• _RAW DATA_:
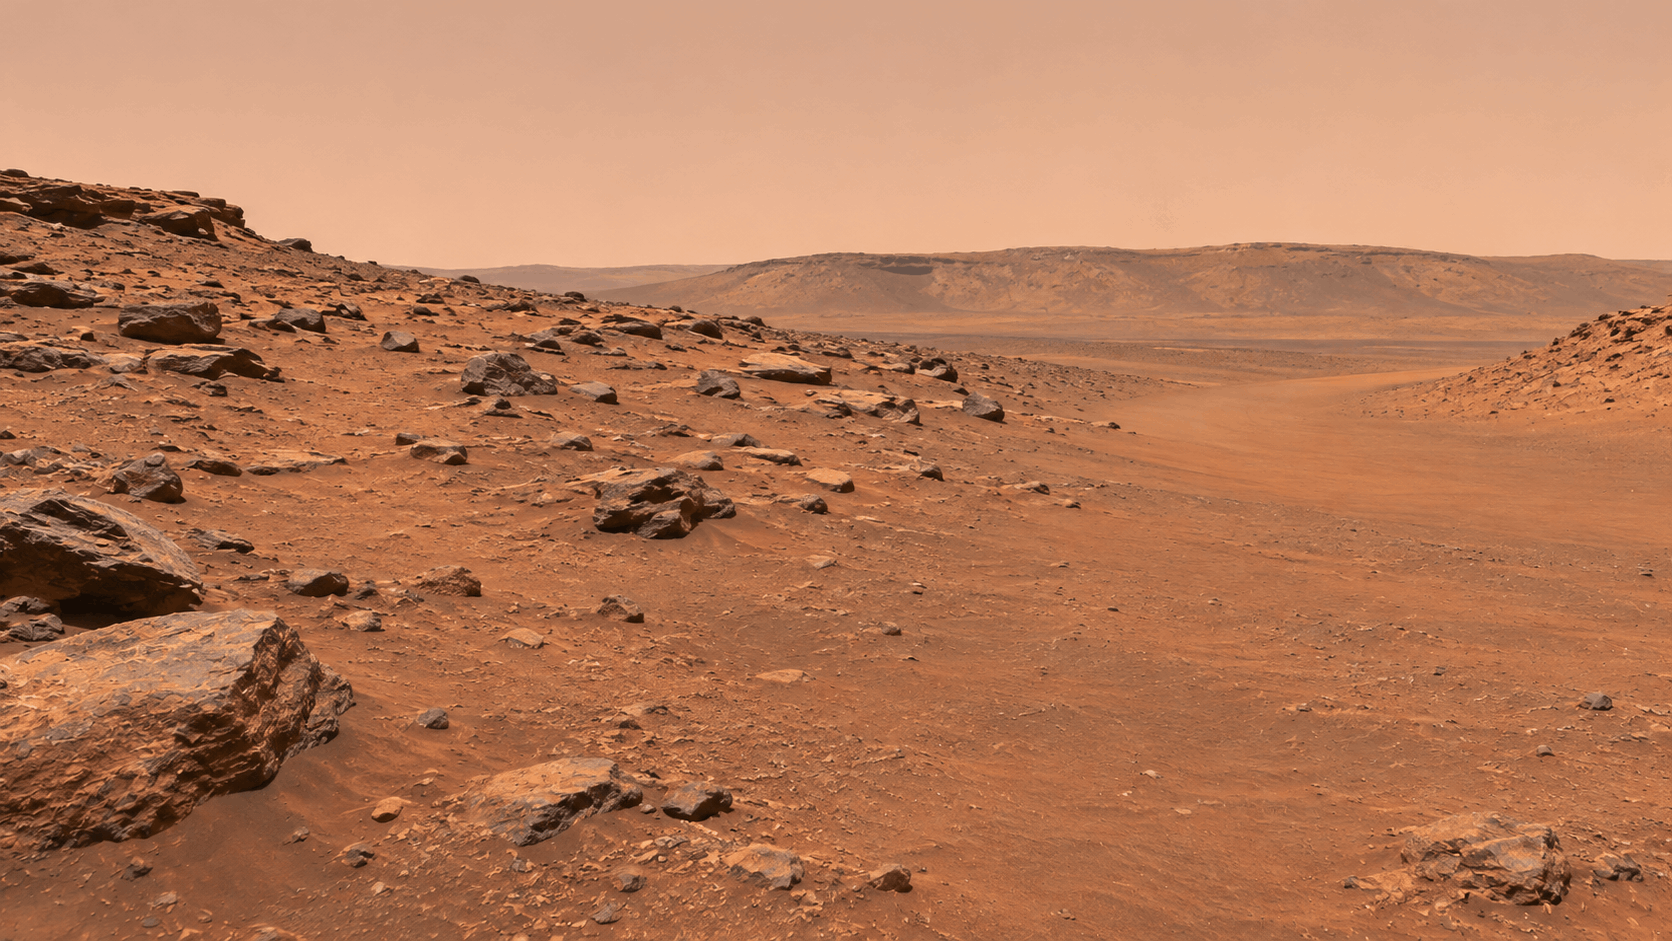
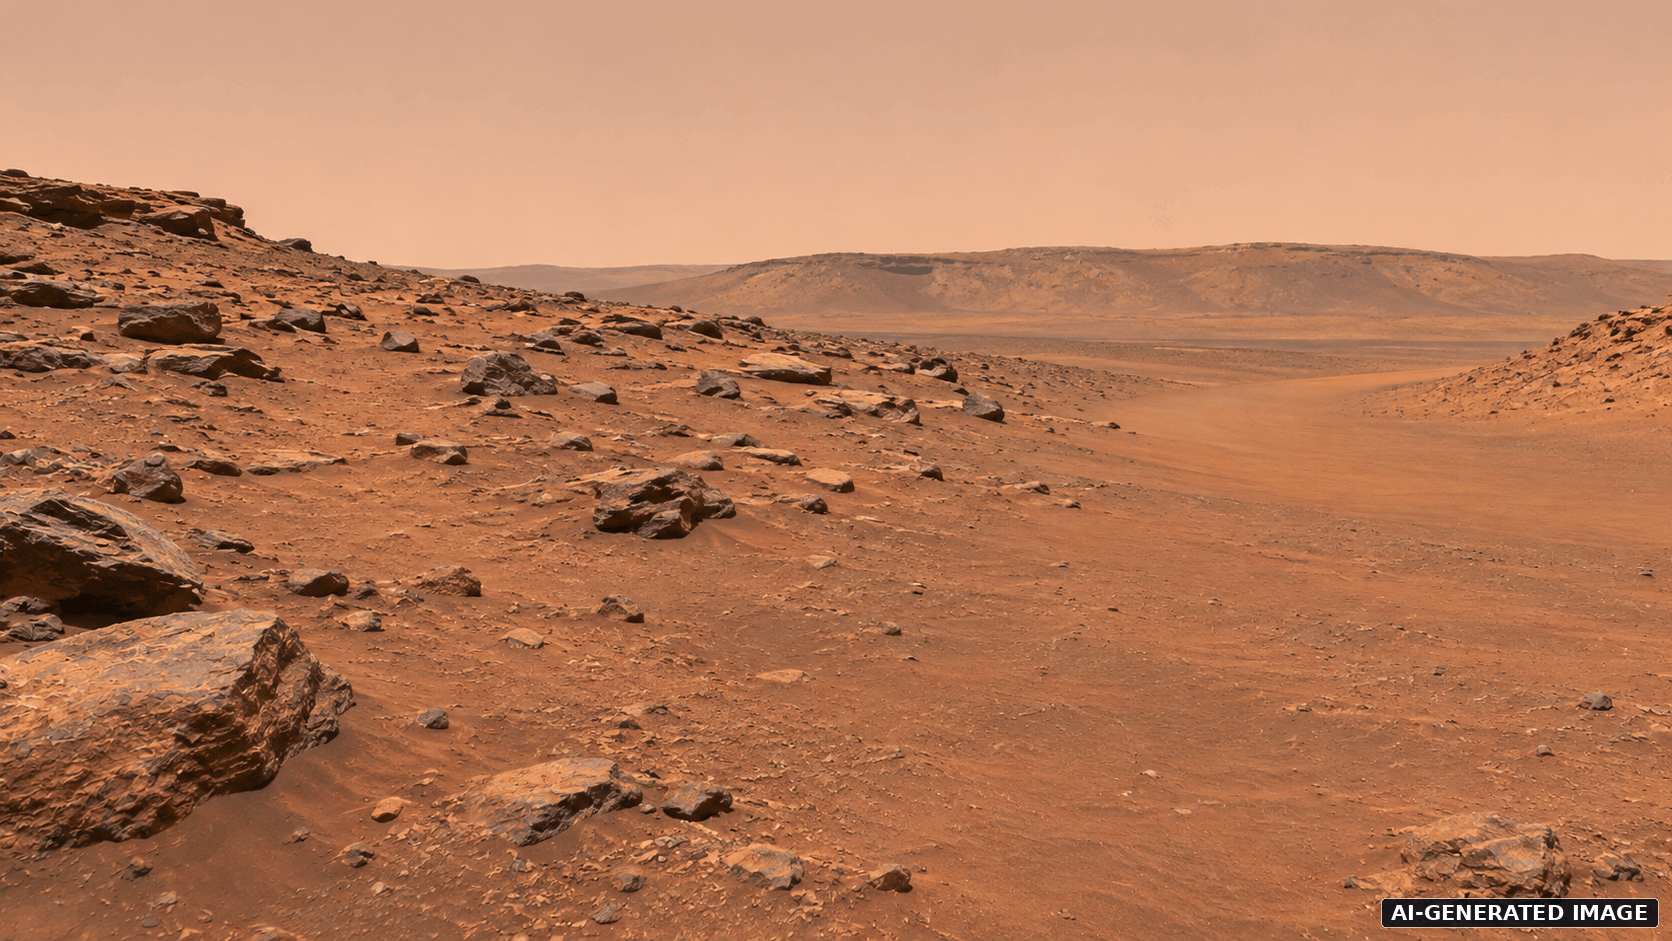
V12

Changed region(s): [[0.8086, 0.9554, 0.9952, 0.9862]]

diff --git a/src/game-next.js b/src/game-next.js
@@ -23,8 +23,7 @@ function fadeTo(next,delay=300){root.classList.add('mq-fade-out');setTimeout(()=
 const button=(t,a,kind='')=>`<button class="mq-btn ${kind}" data-act="${a}">${t}</button>`;
 const glass=(text='')=>`<span class="mq-tag">${text}</span>`;
 const source=(t='')=>t?`<span class="mq-source">${esc(t)}</span>`:'';
-const watermark=()=>`<span class="mq-ai">NASA historical photographs identified in records · AI-assisted visuals used for storytelling</span>`;
-const shell=(title,inner,opts={})=>`<main class="mq-screen ${opts.class||''}" style="--scene-bg:url('${opts.bg||IM.signals}')"><div class="mq-back"></div><div class="mq-vignette"></div><div class="mq-header"><span class="mq-brand"><img src="assets/branding/mira-quest-logo.png" alt="" class="mq-header-logo">MIRA QUEST</span><span class="mq-header-sub">${title}</span><div class="mq-nav">${button('▤ ARCHIVE','gallery','subtle')}${button('⚙','settings','subtle')}</div></div>${inner}${watermark()}</main>`;
+const shell=(title,inner,opts={})=>`<main class="mq-screen ${opts.class||''}" style="--scene-bg:url('${opts.bg||IM.signals}')"><div class="mq-back"></div><div class="mq-vignette"></div><div class="mq-header"><span class="mq-brand"><img src="assets/branding/mira-quest-logo.png" alt="" class="mq-header-logo">MIRA QUEST</span><span class="mq-header-sub">${title}</span><div class="mq-nav">${button('▤ ARCHIVE','gallery','subtle')}${button('⚙','settings','subtle')}</div></div>${inner}</main>`;
 function stopAll(){clearTimeout(timer);cancelAnimationFrame(raf);audio.pause();audio.currentTime=0;activeSound='';ambience.pause();ambience.currentTime=0;activeAmbience='';if(playingFx){playingFx.pause();playingFx=null;}if(video){video.pause();video=null;}}
 function track(name,loop=true){if(!audioUnlocked||s.muted||!name)return;const src=`assets/audio/${name}.mp3`;if(activeSound===src&&!audio.paused)return;audio.pause();audio.src=src;audio.loop=loop;audio.currentTime=0;activeSound=src;audio.volume=s.volume*(name==='signal'?.70:name==='opening'?.95:.66);const promise=audio.play();if(promise)promise.catch(()=>{s.soundTrouble=true;});}
 function fx(name){if(!audioUnlocked||s.muted)return;try{if(playingFx){playingFx.pause();playingFx.currentTime=0;}playingFx=new Audio(`assets/audio/${name}.mp3`);playingFx.volume=s.volume*.30;playingFx.play().catch(()=>{});}catch{}}
@@ -56,11 +55,11 @@ function renderTravel(){
  const m=mission[s.mission],moon=s.mission==='eagle'; const p=s.travel;
  const totalDays=202, currentDays=(p/100)*totalDays, currentHours=(p/100)*102.75;
  const progressLine=moon?`${Math.floor(currentHours)} HOURS INTO THE JOURNEY`:`${Math.floor(currentDays)} EARTH DAYS TRAVELED`;
- return shell(`JOURNEY TO ${m.world.toUpperCase()}`,`<div class="mq-stars"></div><div class="mq-fast-streaks" id="mq-streaks"></div><img class="mq-planet ${p>=75?'visible':''}" src="${moon?IM.moonNear:(p>94?IM.marsNear:IM.mars)}" alt="${m.world} photographed from space"><div class="mq-travel-title">${glass(moon?'APOLLO 11 · JULY 1969 · THREE-DAY LUNAR TRANSFER':'OPPORTUNITY · LAUNCHED JULY 2003 · LANDED JANUARY 2004')}<h2>${p>=100?m.world.toUpperCase()+' REACHED':'TRAVELING THROUGH SPACE'}</h2></div>${p>=100?`<div class="mq-arrived">${glass('ARRIVAL COMPLETE')}${button('START EXPLORING →','arrive','primary')}</div>`:''}<div class="mq-progress"><div class="mq-progress-meta"><span>EARTH</span><span>${moon?'MOON':'MARS'}</span></div><div class="mq-progress-line"><i style="width:${p}%"></i><b id="mq-progress-dot" style="left:${p}%"></b></div><p id="mq-travel-percent">${progressLine}</p><small id="mq-travel-speed">${moon?'A SHORTER JOURNEY TOWARD THE FIRST MOON LANDING':'A LONG JOURNEY THROUGH INTERPLANETARY SPACE'}</small></div>`,{bg:IM.stars,class:'mq-travel'});
+ return shell(`JOURNEY TO ${m.world.toUpperCase()}`,`<div class="mq-stars"></div><div class="mq-fast-streaks" id="mq-streaks"></div><img class="mq-planet ${p>=75?'visible':''}" src="${moon?IM.moonNear:IM.mars}" alt="${m.world} illustrated from space">${moon?'':`<img class="mq-planet mq-planet-near ${p>=94?'visible':''}" src="${IM.marsNear}" alt="" aria-hidden="true">`}<div class="mq-travel-title">${glass(moon?'APOLLO 11 · JULY 1969 · THREE-DAY LUNAR TRANSFER':'OPPORTUNITY · LAUNCHED JULY 2003 · LANDED JANUARY 2004')}<h2>${p>=100?m.world.toUpperCase()+' REACHED':'TRAVELING THROUGH SPACE'}</h2></div>${p>=100?`<div class="mq-arrived">${glass('ARRIVAL COMPLETE')}${button('START EXPLORING →','arrive','primary')}</div>`:''}<div class="mq-progress"><div class="mq-progress-meta"><span>EARTH</span><span>${moon?'MOON':'MARS'}</span></div><div class="mq-progress-line"><i style="width:${p}%"></i><b id="mq-progress-dot" style="left:${p}%"></b></div><p id="mq-travel-percent">${progressLine}</p><small id="mq-travel-speed">${moon?'A SHORTER JOURNEY TOWARD THE FIRST MOON LANDING':'A LONG JOURNEY THROUGH INTERPLANETARY SPACE'}</small></div>`,{bg:IM.stars,class:'mq-travel'});
 }
-function runTravel(){if(s.travel>=100)return;const duration=s.mission==='eagle'?7800:13200;const start=performance.now()-s.travel/100*duration;const tick=t=>{if(s.scene!=='travel')return;s.travel=Math.min(100,(t-start)/duration*100);const bar=root.querySelector('.mq-progress-line i'),p=root.querySelector('#mq-travel-percent'),ps=root.querySelector('#mq-travel-speed'),planet=root.querySelector('.mq-planet'),dot=root.querySelector('#mq-progress-dot');if(bar)bar.style.width=s.travel+'%';if(dot)dot.style.left=s.travel+'%';if(p){if(s.mission==='eagle'){const hours=Math.floor(s.travel/100*102.75);p.textContent=`${hours} HOURS INTO THE JOURNEY`;}else{const days=Math.floor(s.travel/100*202);p.textContent=`${days} EARTH DAYS TRAVELED`;}}if(planet){planet.classList.toggle('visible',s.travel>=75);if(s.mission==='opportunity'&&s.travel>=94&&!planet.dataset.close){planet.src=IM.marsNear;planet.dataset.close='yes'}}if(s.travel>=100){paint();return}raf=requestAnimationFrame(tick)};raf=requestAnimationFrame(tick)}
+function runTravel(){if(s.travel>=100)return;const duration=s.mission==='eagle'?7800:13200;const start=performance.now()-s.travel/100*duration;const tick=t=>{if(s.scene!=='travel')return;s.travel=Math.min(100,(t-start)/duration*100);const bar=root.querySelector('.mq-progress-line i'),p=root.querySelector('#mq-travel-percent'),ps=root.querySelector('#mq-travel-speed'),planet=root.querySelector('.mq-planet'),dot=root.querySelector('#mq-progress-dot');if(bar)bar.style.width=s.travel+'%';if(dot)dot.style.left=s.travel+'%';if(p){if(s.mission==='eagle'){const hours=Math.floor(s.travel/100*102.75);p.textContent=`${hours} HOURS INTO THE JOURNEY`;}else{const days=Math.floor(s.travel/100*202);p.textContent=`${days} EARTH DAYS TRAVELED`;}}if(planet)planet.classList.toggle('visible',s.travel>=75);const closePlanet=root.querySelector('.mq-planet-near');if(closePlanet)closePlanet.classList.toggle('visible',s.travel>=94);if(s.travel>=100){const title=root.querySelector('.mq-travel-title h2');if(title)title.textContent=mission[s.mission].world.toUpperCase()+' REACHED';if(!root.querySelector('.mq-arrived')){const box=document.createElement('div');box.className='mq-arrived';box.innerHTML=`${glass('ARRIVAL COMPLETE')}${button('START EXPLORING →','arrive','primary')}`;root.querySelector('.mq-travel')?.appendChild(box)}return}raf=requestAnimationFrame(tick)};raf=requestAnimationFrame(tick)}
 function renderArrival(){const m=mission[s.mission],done=s.scan>=m.scan.length;return shell(m.land,`<div class="mq-arrival-plate ${s.mission==='opportunity'?'mars':'moon'}"></div><div class="mq-scan mq-card">${glass('ENVIRONMENT SCAN')}<h2>${m.world.toUpperCase()} · ARRIVAL</h2>${m.scan.slice(0,s.scan).map(([k,v])=>`<div class="mq-scan-row"><span>${k}</span><b>${v}</b></div>`).join('')}${done?`<div class="mq-scan-row">✓ SCAN COMPLETE</div>${button('LOOK AROUND →','scanDone','primary')}`:''}</div>`,{bg:s.mission==='opportunity'?photo('mars-panorama-user.jpg'):m.arrive});}
-function renderLook(){const m=mission[s.mission],ready=s.look>=0.95,moon=s.mission==='eagle';return shell(m.land,`<div class="mq-panorama ${moon?'moon-look':'mars-look'}" id="mq-panorama"><div class="mq-panorama-scene" style="--pan:${(s.look*(moon?85:100)).toFixed(2)}%"></div>${moon?`<img class="mq-eagle-reveal" src="${IM.eagleStage}" alt="Apollo 11 Eagle descent stage reconstruction" style="opacity:${ready?1:0}" />`:''}</div><div class="mq-look-top">${glass(ready?'UNIDENTIFIED SIGNAL LOCATED':'SEARCH THE LANDSCAPE')}<p>${ready?'You found the source of the signal.':'Drag or tap Look Right to search the landscape.'}</p></div><div class="mq-look-arrows">${button('← LOOK LEFT','lookLeft','outline')}${button('LOOK RIGHT →','lookRight','outline')}</div>${ready?`<div class="mq-contact">${button('ESTABLISH CONTACT →','contact','primary')}</div>`:''}<span class="mq-source">${moon?'NASA Apollo 11 lunar surface image with an AI-assisted descent-stage reconstruction':'AI-assisted Opportunity encounter reconstruction · historical photographs are in the archive'}</span>`,{bg:moon?IM.signals:IM.oppTalk,class:'mq-search'});}
+function renderLook(){const m=mission[s.mission],ready=s.look>=0.95,moon=s.mission==='eagle';return shell(m.land,`<div class="mq-panorama ${moon?'moon-look':'mars-look'}" id="mq-panorama"><div class="mq-panorama-scene" style="--pan:${(s.look*(moon?85:100)).toFixed(2)}%"></div>${moon?`<img class="mq-eagle-reveal" src="${IM.eagleStage}" alt="Apollo 11 Eagle descent stage reconstruction" style="opacity:${ready?1:0}" />`:''}</div><div class="mq-look-top">${glass(ready?'UNIDENTIFIED SIGNAL LOCATED':'SEARCH THE LANDSCAPE')}<p>${ready?'You found the source of the signal.':'Drag or tap Look Right to search the landscape.'}</p></div><div class="mq-look-arrows">${button('← LOOK LEFT','lookLeft','outline')}${button('LOOK RIGHT →','lookRight','outline')}</div>${ready?`<div class="mq-contact">${button('ESTABLISH CONTACT →','contact','primary')}</div>`:''}`,{bg:moon?IM.signals:IM.oppTalk,class:'mq-search'});}
 function currentAct(){return window.MIRA_STORIES[s.mission]?.[s.act]};
 function currentBeats(){const a=currentAct();return s.phase==='after'?(a.after||[]):a.beats||[];}
 function replaceName(t){return String(t).replaceAll('{name}',s.name||'Explorer');}
@@ -135,7 +134,7 @@ function renderEvidence(){
  else if(kind==='ascent')body=`${photoBlock(pth,'Apollo 11 ascent-stage departure reconstructed')}<div class="mq-evidence-aside">${glass('JULY 21, 1969')}<h3>Look what remains.</h3>${speakerLine('I stayed here as the launch platform while the upper stage lifted Neil Armstrong and Buzz Aldrin toward their companion in lunar orbit. Both stages had served their purpose.')}${button('RETURN TO EAGLE →','evidenceDone','primary')}</div>`;
  else if(kind==='storm'){
  const lines=['At first, the sunlight was simply dimmer. Then the sky grew thick with dust.','My solar panels needed sunlight. Every day, there was less of it reaching me.','On June 10, 2018, my last message arrived on Earth. I cannot tell you exactly what happened inside my systems afterward.','My team kept listening. For months, they tried to reach me again. But no reply came.'];
- body=`<div class="mq-storm-full"><div class="mq-storm-video-wrap"><video id="mq-storm-video" src="${V}mars-sandstorm.mp4" preload="metadata" playsinline loop autoplay muted poster="${IM.oppStorm}"></video></div><div class="mq-storm-intro-curtain"></div><div class="mq-storm-narration mq-dialogue mq-card"><div class="mq-speaker">${avatar('OPPORTUNITY')}<b>OPPORTUNITY</b></div><p id="mq-storm-line">${esc(lines[Math.min(s.stormLine,lines.length-1)])}</p><div class="mq-dialogue-actions">${button(s.stormLine<lines.length-1?'CONTINUE →':'RETURN TO OPPORTUNITY →',s.stormLine<lines.length-1?'stormNext':'evidenceDone','primary')}</div></div></div>`;
+ body=`<div class="mq-storm-full"><div class="mq-storm-video-wrap"><video id="mq-storm-video" src="${V}mars-sandstorm.mp4" preload="metadata" playsinline loop autoplay muted poster="${IM.oppStorm}"></video><span class="mq-generated-video-label">AI-GENERATED VIDEO · RECONSTRUCTION</span></div><div class="mq-storm-intro-curtain"></div><div class="mq-storm-narration mq-dialogue mq-card"><div class="mq-speaker">${avatar('OPPORTUNITY')}<b>OPPORTUNITY</b></div><p id="mq-storm-line">${esc(lines[Math.min(s.stormLine,lines.length-1)])}</p><div class="mq-dialogue-actions">${button(s.stormLine<lines.length-1?'CONTINUE →':'RETURN TO OPPORTUNITY →',s.stormLine<lines.length-1?'stormNext':'evidenceDone','primary')}</div></div></div>`;
  }
  return shell(`${mission[s.mission].name.toUpperCase()} / MEMORY`,kind==='storm'?body:`<section class="mq-evidence-head">${glass('A MEMORY FROM '+mission[s.mission].name.toUpperCase())}<h2>${e.title}</h2></section><section class="mq-evidence-layout">${body}</section><span class="mq-evidence-credit">${esc(e.caption)}</span>`,{bg:kind==='storm'?IM.signals:mission[s.mission].bg,class:'mq-evidence-screen '+(kind==='storm'?'storm-scene':'')});
 }

diff --git a/game-next.css b/game-next.css
@@ -189,3 +189,8 @@
 .mq-brand{display:inline-flex;align-items:center;gap:7px}
 .mq-brand .mq-header-logo{width:22px;height:22px;object-fit:contain;flex-shrink:0}
 @media(max-width:520px){.mq-brand .mq-header-logo{width:18px;height:18px}}
+
+/* Submission media labeling and single, stable planet approach. */
+.mq-travel .mq-planet-near{z-index:0;opacity:0;animation:none!important;transition:opacity .9s ease!important;}
+.mq-travel .mq-planet-near.visible{opacity:1;animation:none!important;}
+.mq-generated-video-label{position:absolute;right:12px;top:12px;z-index:8;display:block;font:700 11px/1.4 'IBM Plex Mono',monospace;letter-spacing:.04em;color:#fff;background:rgba(3,10,18,.83);border:1px solid rgba(255,255,255,.4);padding:6px 9px;border-radius:3px;pointer-events:none;}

• _WHAT IS REQUIRED_: From the entries, copy out each line containing the word "none".

• _PROBLEM SOLUTION_:
+.mq-travel .mq-planet-near{z-index:0;opacity:0;animation:none!important;transition:opacity .9s ease!important;}
+.mq-travel .mq-planet-near.visible{opacity:1;animation:none!important;}
+.mq-generated-video-label{position:absolute;right:12px;top:12px;z-index:8;display:block;font:700 11px/1.4 'IBM Plex Mono',monospace;letter-spacing:.04em;color:#fff;background:rgba(3,10,18,.83);border:1px solid rgba(255,255,255,.4);padding:6px 9px;border-radius:3px;pointer-events:none;}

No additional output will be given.